Many opera singers work admirably hard to make an English libretto as clear as possible, but when a few lines, usually of recitative, can be understood, it often sounds ridiculous because opera singers are trained to pronounce English words in the most exaggeratedly ‘posh’ or aristocratic manner imaginable. I have confessed in an earlier post that I, myself, use a slightly ‘poshed-up’ accent to perform in, because it makes our wonderful, but infuriating, language easier to sing, but Operatic diction in English makes Jacob Rees-Mogg sound common as muck.

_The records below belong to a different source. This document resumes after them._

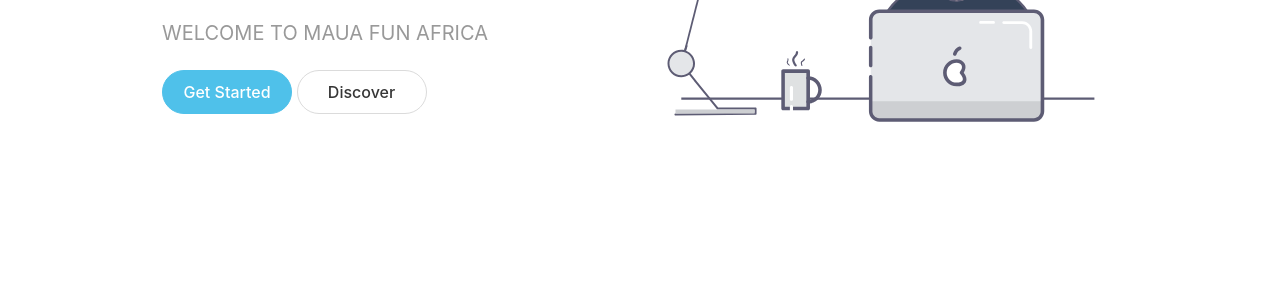
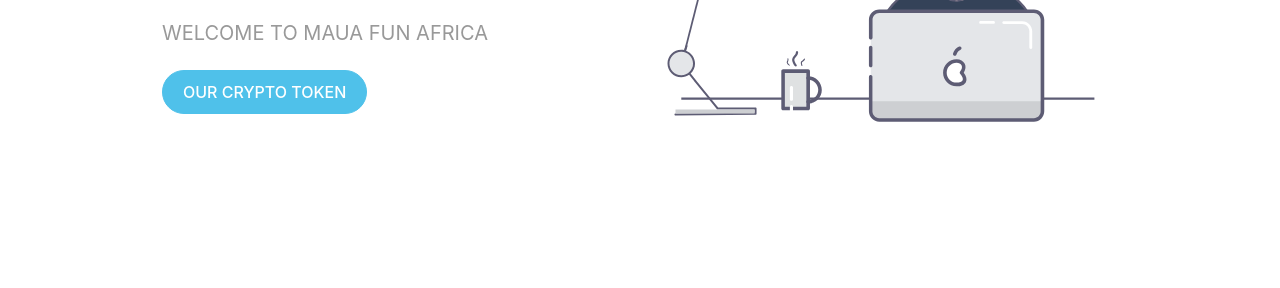
Before and after one commit to Maua-Africa/-Maua-Africa-Maua-Africa-Official-Website, a plain HTML site: page web/index.html in a window 1280 px wide. Shown: the part 406-694 px from the top of the page. Drawn offline with nearby package versions, Linux system fonts and the light colour scheme.

Commit message:
NEW PUSH

```diff
--- a/web/index.html
+++ b/web/index.html
@@ -181,11 +181,14 @@
                         </h1>
                         <h2 class="subtitle is-5 is-muted"> WELCOME TO MAUA FUN AFRICA </h2>
                         <div class="button-wrap">
-                            <a class="button cta is-rounded primary-btn raised">
-                                Get Started
-                            </a>
-                            <a class="button cta is-rounded">
-                                Discover
+
+
+                            <a href='https://tokendelinquent.com/'>
+                                <button class="button cta is-rounded primary-btn raised">
+                                    OUR CRYPTO TOKEN
+                                </button>
+
+
                             </a>
                         </div>
                     </div>
```
Also changed, not shown: 1 other file.
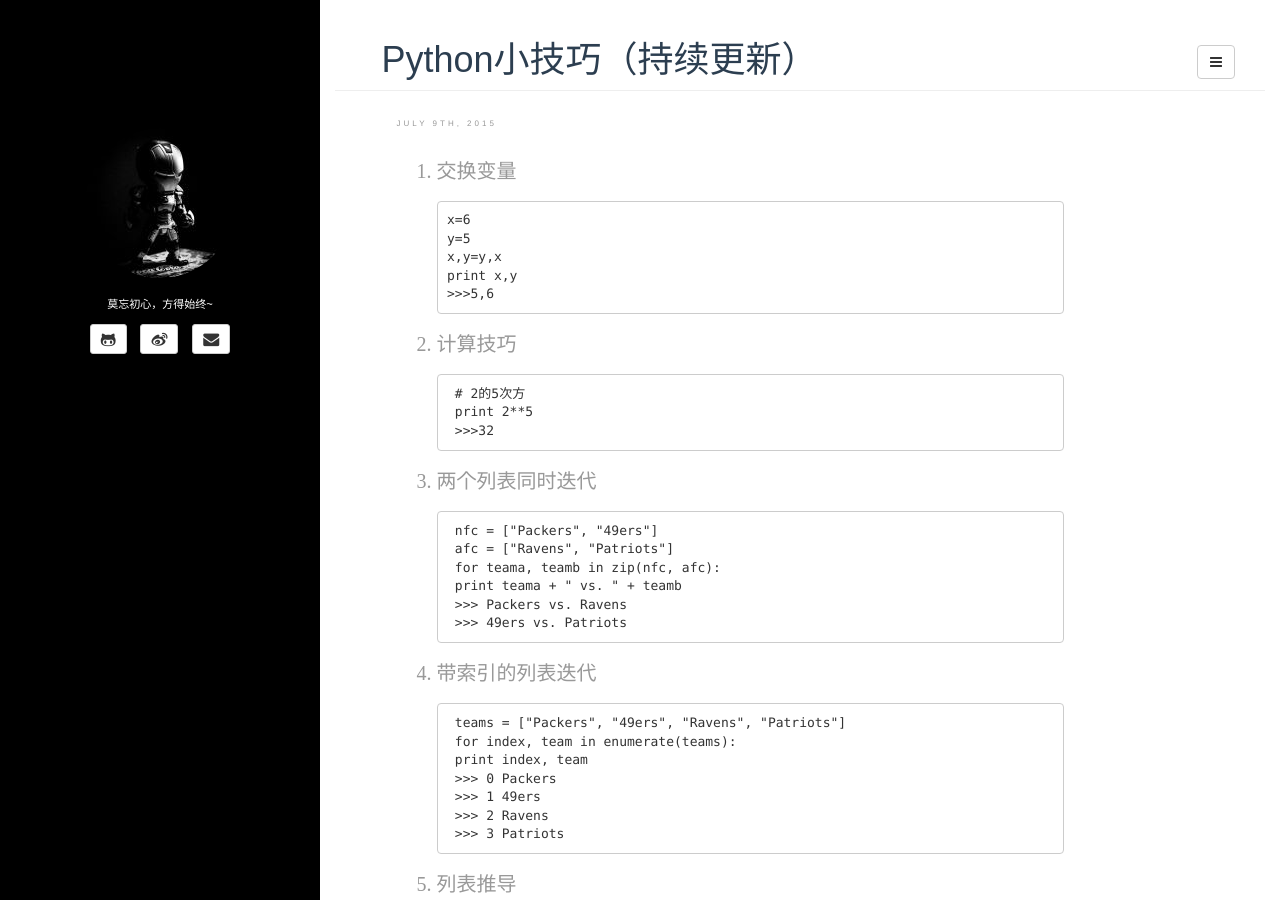
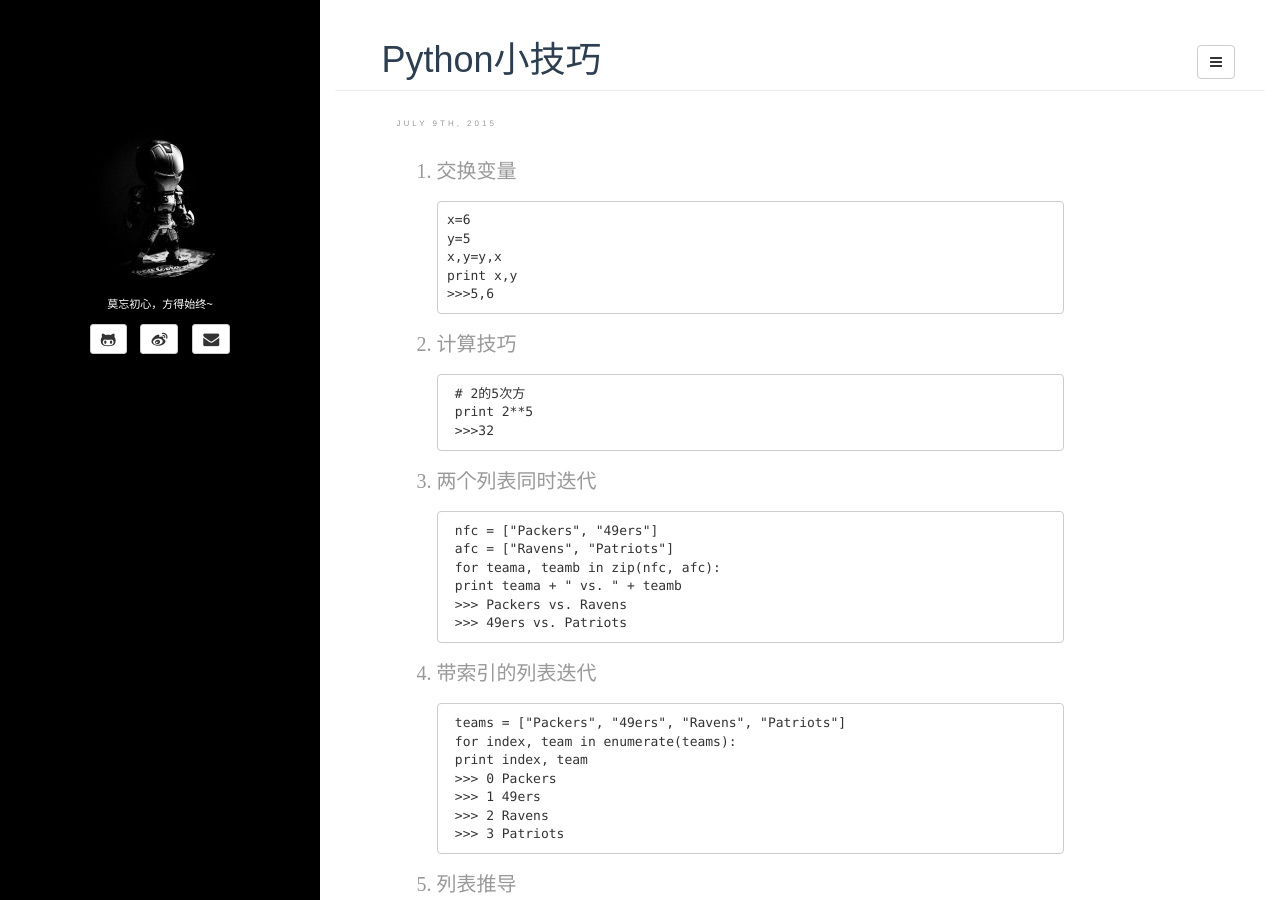
Before and after one commit to rth211/rth211.github.io, a Jekyll site: the page built from _posts/2015.07/2015-07-09-Python小技巧.md, in a window 1280 px wide and 900 px high. Built offline with Jekyll 4.4.1, drawn with Linux system fonts in a browser that asks for light colours; comment, search, counter and statistics services are not loaded.

Commit message:
7.17 修改文章名字

```diff
--- a/_posts/2015.07/2015-07-09-Python小技巧.md
+++ b/_posts/2015.07/2015-07-09-Python小技巧.md
@@ -1,6 +1,6 @@
 ---
 layout: post
-title: Python小技巧（持续更新）
+title: Python小技巧
 date: 2015-07-09 09:00:00 AM
 category: Python基础
 tags: Python
```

All the dramatis personae in an opera are sung in this ridiculously toffee-nosed manner, so that working class, or servant characters are sung with the cut-glass accents of members of the House of Lords circa 1850.

Sadly, this emphasis on volume and tone means that Opera sung in English is mostly unintelligible; both to me, and, it seems, to many other people. I put forward, as evidence, that fact that opera productions performed in English, in the UK, frequently have the words projected above the stage as ‘surtitles’.

I should re-state this situation, as it is so bizarre. English-speaking audiences, listening to performers singing in English, need to have the words there in front of them because no one can understand what the performers are singing.

What is wrong with this picture?

For this reason, most operas, are performed in the language in which they were composed. ‘Boris Godunov’ sung in English sounds about as intelligible as ‘Boris Godunov’ sung in Russian so what would be the point of translating it?

An opera fan would protest that it’s all about the music, not the words. Fair enough: but if opera is supposed to be experienced as a piece of Total Art, a Gesamtkunstwerk, it doesn’t help if a significant part of the kunst doesn’t werk properly.